A mineral is, broadly speaking, a solid chemical compound that occurs naturally in pure form.[1] Minerals are most commonly associated with rocks due to the presence of minerals within rocks.[2] These rocks may consist of one type of mineral, or may be an aggregate of two or more different types of minerals, spacially segregated into distinct phases. Compounds that occur only in living beings are usually excluded, but some minerals are often biogenic (such as calcite) or are organic compounds in the sense of chemistry (such as mellite). Moreover, living beings often synthesize inorganic minerals (such as hydroxylapatite) that also occur in rocks.

In geology and mineralogy, the term "mineral" is usually reserved for mineral species: crystalline compounds with a fairly well-defined chemical composition and a specific crystal structure.[3] Some natural solid substances without a definite crystalline structure, such as opal or obsidian, are then more properly called mineraloids.[4] If a chemical compound may occur naturally with different crystal structures, each structure is considered different mineral species.
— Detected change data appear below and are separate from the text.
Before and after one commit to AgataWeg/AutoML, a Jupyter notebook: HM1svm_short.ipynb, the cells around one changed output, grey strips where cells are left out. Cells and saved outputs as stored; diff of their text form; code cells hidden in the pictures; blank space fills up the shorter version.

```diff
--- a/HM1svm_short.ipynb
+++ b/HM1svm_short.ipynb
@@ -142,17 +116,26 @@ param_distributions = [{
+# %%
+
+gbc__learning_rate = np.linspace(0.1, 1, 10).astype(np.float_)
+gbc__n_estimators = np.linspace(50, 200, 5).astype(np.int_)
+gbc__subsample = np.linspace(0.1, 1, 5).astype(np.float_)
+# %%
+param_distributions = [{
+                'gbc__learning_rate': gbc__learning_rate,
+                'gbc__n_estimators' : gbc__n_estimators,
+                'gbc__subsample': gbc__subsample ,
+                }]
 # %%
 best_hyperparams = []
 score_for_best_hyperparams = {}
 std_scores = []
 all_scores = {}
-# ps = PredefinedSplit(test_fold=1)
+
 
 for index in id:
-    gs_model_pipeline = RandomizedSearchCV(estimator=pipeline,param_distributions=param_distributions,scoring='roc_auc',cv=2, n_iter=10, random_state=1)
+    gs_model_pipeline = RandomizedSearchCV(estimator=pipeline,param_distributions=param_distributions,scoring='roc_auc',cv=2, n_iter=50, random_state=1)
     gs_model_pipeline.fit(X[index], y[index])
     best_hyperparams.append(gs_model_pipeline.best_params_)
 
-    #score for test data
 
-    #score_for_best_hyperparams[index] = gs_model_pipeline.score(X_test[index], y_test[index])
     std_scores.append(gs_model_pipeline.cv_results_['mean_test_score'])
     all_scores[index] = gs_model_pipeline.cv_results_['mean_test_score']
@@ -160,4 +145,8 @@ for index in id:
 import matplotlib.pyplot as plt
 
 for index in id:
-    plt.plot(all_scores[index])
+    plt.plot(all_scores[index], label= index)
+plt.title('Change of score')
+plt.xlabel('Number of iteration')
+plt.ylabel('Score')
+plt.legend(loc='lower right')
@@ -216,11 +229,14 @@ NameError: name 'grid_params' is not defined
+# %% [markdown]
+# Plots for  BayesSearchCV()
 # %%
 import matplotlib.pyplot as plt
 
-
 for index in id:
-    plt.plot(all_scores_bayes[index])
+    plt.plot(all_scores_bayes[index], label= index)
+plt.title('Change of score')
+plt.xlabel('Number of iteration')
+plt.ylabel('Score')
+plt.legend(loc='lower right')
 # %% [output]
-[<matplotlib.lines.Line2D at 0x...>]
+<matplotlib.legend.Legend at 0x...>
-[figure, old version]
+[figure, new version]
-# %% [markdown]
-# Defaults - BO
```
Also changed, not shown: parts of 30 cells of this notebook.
Thus, for example, quartz and stishovite are two different minerals consisting of the same compound, silicon dioxide.

The International Mineralogical Association (IMA) is the world's premier standard body for the definition and nomenclature of mineral species. As of March 2020, the IMA recognizes 5,562 official mineral species[5] out of more than 5,750 proposed or traditional ones.[6]

The chemical composition of a named mineral species may vary somewhat by the inclusion of small amounts of impurities. Specific varieties of a species sometimes have conventional or official names of their own.[7] For example, amethyst is a purple variety of the mineral species quartz. Some mineral species can have variable proportions of two or more chemical elements that occupy equivalent positions in the mineral's structure; for example, the formula of mackinawite is given as (Fe,Ni)
9
S
8
, meaning Fe
x
Ni
9-x
S
8
, where x is a variable number between 0 and 9. Sometimes a mineral with variable composition is split into separate species, more or less arbitrarily, forming a mineral group; that is the case of the silicates Ca
x
Mg
y
Fe
2-x-y
SiO
4
, the olivine group.

Besides the essential chemical composition and crystal structure, the description of a mineral species usually includes its common physical properties such as habit, hardness, lustre, diaphaneity, colour, streak, tenacity, cleavage, fracture, parting, specific gravity, magnetism, fluorescence, radioactivity, as well as its taste or smell and its reaction to acid.

Minerals are classified by key chemical constituents; the two dominant systems are the Dana classification and the Strunz classification. Silicate minerals comprise approximately 90% of the Earth's crust.[8] Other important mineral groups include the native elements, sulfides, oxides, halides, carbonates, sulfates, and phosphates.